6.55 ± 0.58

0.931

Albumin (g/dL)

3.47 (3.25-3.70)

3.50 (3.28-3.75)

3.42 (3.22-3.59)

0.052

Cholesterol (mg/dL)

173 (157–197)

172 (154–197)

173 (159–197)

0.918

Triglycerides (mg/dL)

155 (114–209)

151 (113–210)

163 (122–209)

0.386

LDL (mg/dL)

95.0 ± 23.2

94.0 ± 23.7

96.8 ± 22.4

0.424

Lipoprotein a (mg/dL)

198 (125–324)

182 (110–319)

258 (168–325)

0.01

HDL (mg/dL)

37.1 (32.1-43.3)

38.3 (32.7-46.4)

36.5 (32.0-40.3)

0.03

Serum creatinine (mg/dL)

9.09 ± 3.26

8.68 ± 3.22

9.90 ± 3.22

0.011

Pro-BNP (pg/mL)

5094 ± 6592

4542 ± 5625

6188 ± 8121

0.106

Adjusted total Ccr (L/W)

63.6 (54.3-76.1)

56.6 (67.0-83.1)

58.0 (51.1-67.2)

<0.001

Adjusted PD Ccr (L/W)

40.0 ± 8.9

39.9 ± 8.9

40.2 ± 9.0

0.785

Adjusted residual Ccr (L/W)

29.0 ± 25.3

32.9 ± 27.1

21.2 ± 19.1

<0.001

Total Kt/V

2.03 ± 0.40

2.11 ± 0.42

1.89 ± 0.32

<0.001

PD Kt/V

1.48 ± 0.37

1.47 ± 0.38

1.49 ± 0.35

0.772

Residual Kt/V

0.45 (0.16-0.79)

0.55 (0.22-0.86)

0.32 (0.13-0.56)

0.002

D/P phosphate

0.59 ± 0.16

0.61 ± 0.18

0.55 ± 0.11

0.007

D/P calcium

0.58 (0.50-0.62)

0.58 (0.50-0.62)

0.58 (0.48-0.62)

0.58

Cp (mmol/d/1.732)

4.58 ± 1.77

4.39 ± 1.78

4.93 ± 1.71

0.069

Cca (mmol/d/1.732)

0.64 ± 0.61

0.59 ± 0.58

0.74 ± 0.66

0.132

D4/P phosphate

0.53 ± 0.12

0.54 ± 0.12

0.51 ± 0.13

0.161

iPTH (ng/dL)

297 (195–416)

286 (186–420)

323 (212–412)

0.329

Phosphorus (mg/dL)

4.72 ± 0.97

4.59 ± 0.98

4.99 ± 0.88

0.005

Adjusted calcium (mg/dL)

9.13 ± 0.67

9.15 ± 0.60

9.09 ± 0.79

0.51

Hemoglobin (g/L)

103.6 ± 13.1

105.1 ± 13.5

100.5 ± 11.8

0.015

hs-CRP (mg/dL)

0.19 (0.09-0.34)

0.15 (0.07-0.32)
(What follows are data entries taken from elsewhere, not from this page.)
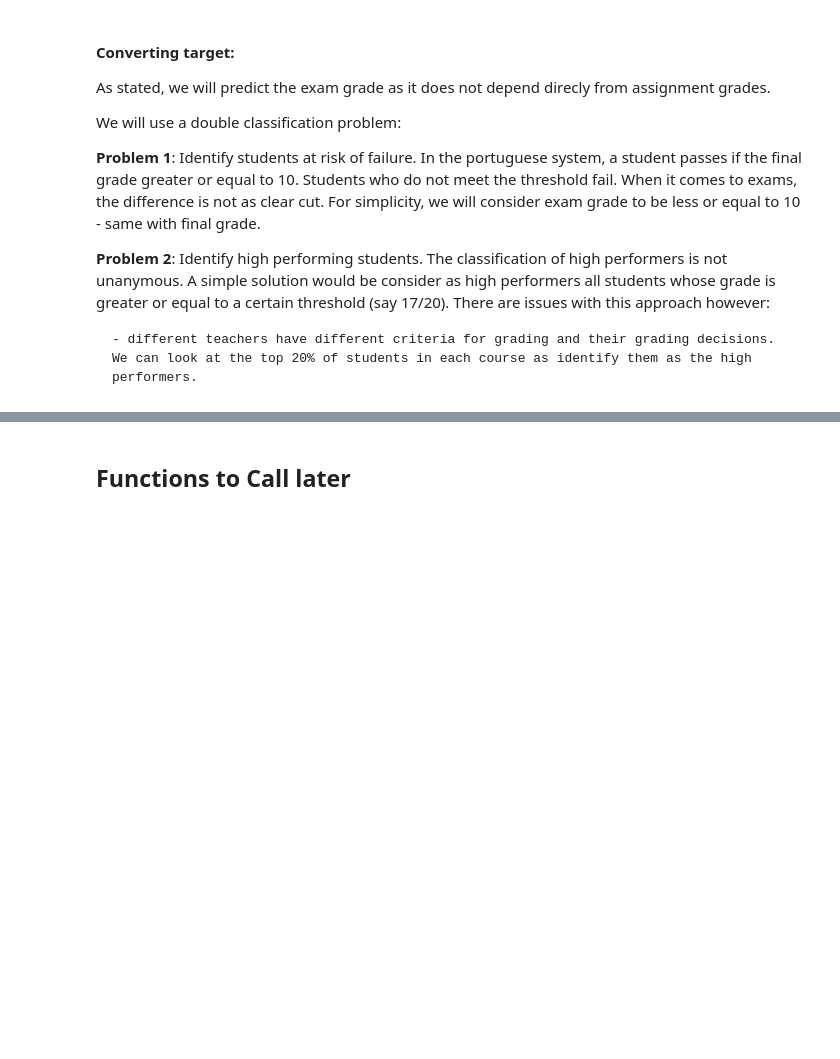
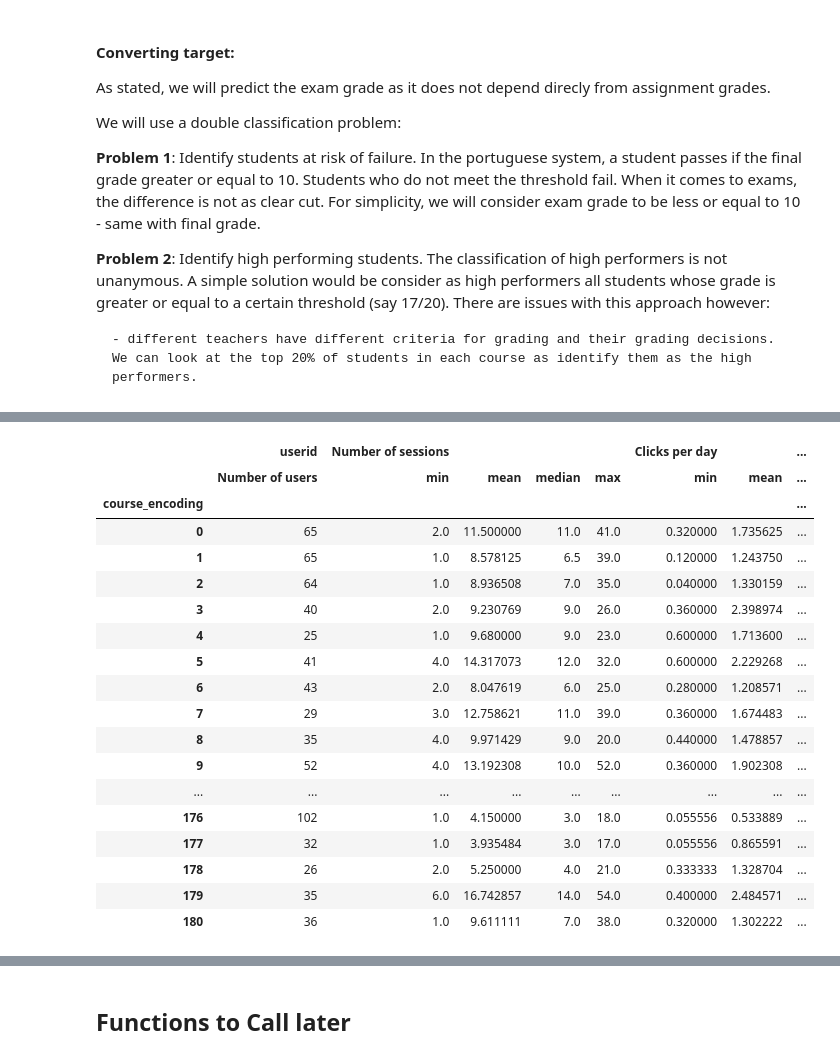
Before and after one commit to RicardoSantos0/timely_accurate_portable, a Jupyter notebook: Notebooks/4.1 Feature Selection and Modelling - Nova IMS.ipynb, the cells around one changed output, grey strips where cells are left out. Cells and saved outputs as stored; diff of their text form; code cells hidden in the pictures; blank space fills up the shorter version.

```diff
--- a/Notebooks/4.1 Feature Selection and Modelling - Nova IMS.ipynb
+++ b/Notebooks/4.1 Feature Selection and Modelling - Nova IMS.ipynb
@@ -226,0 +283,38 @@ course_programs['Date_threshold_100'].describe(include = 'all')
+# %%
+aggregates = course_programs['Date_threshold_10'].groupby('course_encoding').agg({
+                                                                'userid' :  [('Number of users','nunique')],
+                                                                'Number of sessions' : ['min', 'mean', 'median', 'max'],
+                                                                'Clicks per day' : ['min', 'mean', 'median', 'max'],
+                                                                'Days with no interaction (%)' : ['min', 'mean', 'median', 'max'],
+                                                                'exam_fail' : 'mean',
+                                                                'final_fail' : 'mean',
+                                                                'exam_gifted' : 'mean',
+                                                                'final_gifted' : 'mean',
+                                                                    })
+#show all
+with pd.option_context("display.max_rows", None):
+    display(aggregates)
+
+        #same for session features
+aggregates.columns = aggregates.columns.map(flattenHierarchicalCol)
+aggregates.reset_index(inplace = True)
+# %% [output]
+|  | userid | Number of sessions |  |  |  | Clicks per day |  | ... |
+|  | Number of users | min | mean | median | max | min | mean | ... |
+| course_encoding |  |  |  |  |  |  |  | ... |
+| 0 | 65 | 2.0 | 11.500000 | 11.0 | 41.0 | 0.320000 | 1.735625 | ... |
+| 1 | 65 | 1.0 | 8.578125 | 6.5 | 39.0 | 0.120000 | 1.243750 | ... |
+| 2 | 64 | 1.0 | 8.936508 | 7.0 | 35.0 | 0.040000 | 1.330159 | ... |
+| 3 | 40 | 2.0 | 9.230769 | 9.0 | 26.0 | 0.360000 | 2.398974 | ... |
+| 4 | 25 | 1.0 | 9.680000 | 9.0 | 23.0 | 0.600000 | 1.713600 | ... |
+| 5 | 41 | 4.0 | 14.317073 | 12.0 | 32.0 | 0.600000 | 2.229268 | ... |
+| 6 | 43 | 2.0 | 8.047619 | 6.0 | 25.0 | 0.280000 | 1.208571 | ... |
+| 7 | 29 | 3.0 | 12.758621 | 11.0 | 39.0 | 0.360000 | 1.674483 | ... |
+| 8 | 35 | 4.0 | 9.971429 | 9.0 | 20.0 | 0.440000 | 1.478857 | ... |
+| 9 | 52 | 4.0 | 13.192308 | 10.0 | 52.0 | 0.360000 | 1.902308 | ... |
+| ... | ... | ... | ... | ... | ... | ... | ... | ... |
+| 176 | 102 | 1.0 | 4.150000 | 3.0 | 18.0 | 0.055556 | 0.533889 | ... |
+| 177 | 32 | 1.0 | 3.935484 | 3.0 | 17.0 | 0.055556 | 0.865591 | ... |
+| 178 | 26 | 2.0 | 5.250000 | 4.0 | 21.0 | 0.333333 | 1.328704 | ... |
+| 179 | 35 | 6.0 | 16.742857 | 14.0 | 54.0 | 0.400000 | 2.484571 | ... |
+| 180 | 36 | 1.0 | 9.611111 | 7.0 | 38.0 | 0.320000 | 1.302222 | ... |
```
Also changed, not shown: parts of 28 cells of this notebook, 13 other files.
0.24 (0.17-0.41)

0.001

CAPD

91.2 %

93.5 %

88.3 %

0.092

Calcium carbonate use

64.3 %

56.90 %

78.60 %

0.002

Calcitriol use

69.1 %

67.90 %

71.40 %

0.637

Lipid-lowering drug use

66.7 %

62.80 %

74.30 %

0.119

Table 2

Multivariate analyses of the selected possible risk factors for CaCS progression in PD patients

 

OR

P

Age (per 10 years)

1.503 (1.059-2.133)

0.023

Gender

2.021 (0.778-5.245)

0.148

BMI (kg/m2)

1.134 (0.988-1.302)

0.073

Baseline CaCS (per 100)

1.004 (0.955-1.056)

0.873

Total Ccr (L/W)

1.005 (0.935-1.080)

0.898

Residual Ccr (L/W)

0.983 (0.930-1.039)

0.539

D/P phosphate

0.142 (0.007-3.051)

0.213

Phosphorus (mg/dL)

2.043 (1.068-3.910)

0.031

Hemoglobin (g/dL)

0.983 (0.950-1.018)

0.337

Lipoprotein a (mg/dL)

1.001 (1.000-1.003)

0.138

HDL (mg/dL)

0.986 (0.939-1.035)

0.569

hs-CRP (mg/dL)

1.663 (0.377-7.338)

0.502

Serum creatinine (mg/dL)

0.980 (0.784-1.224)

0.856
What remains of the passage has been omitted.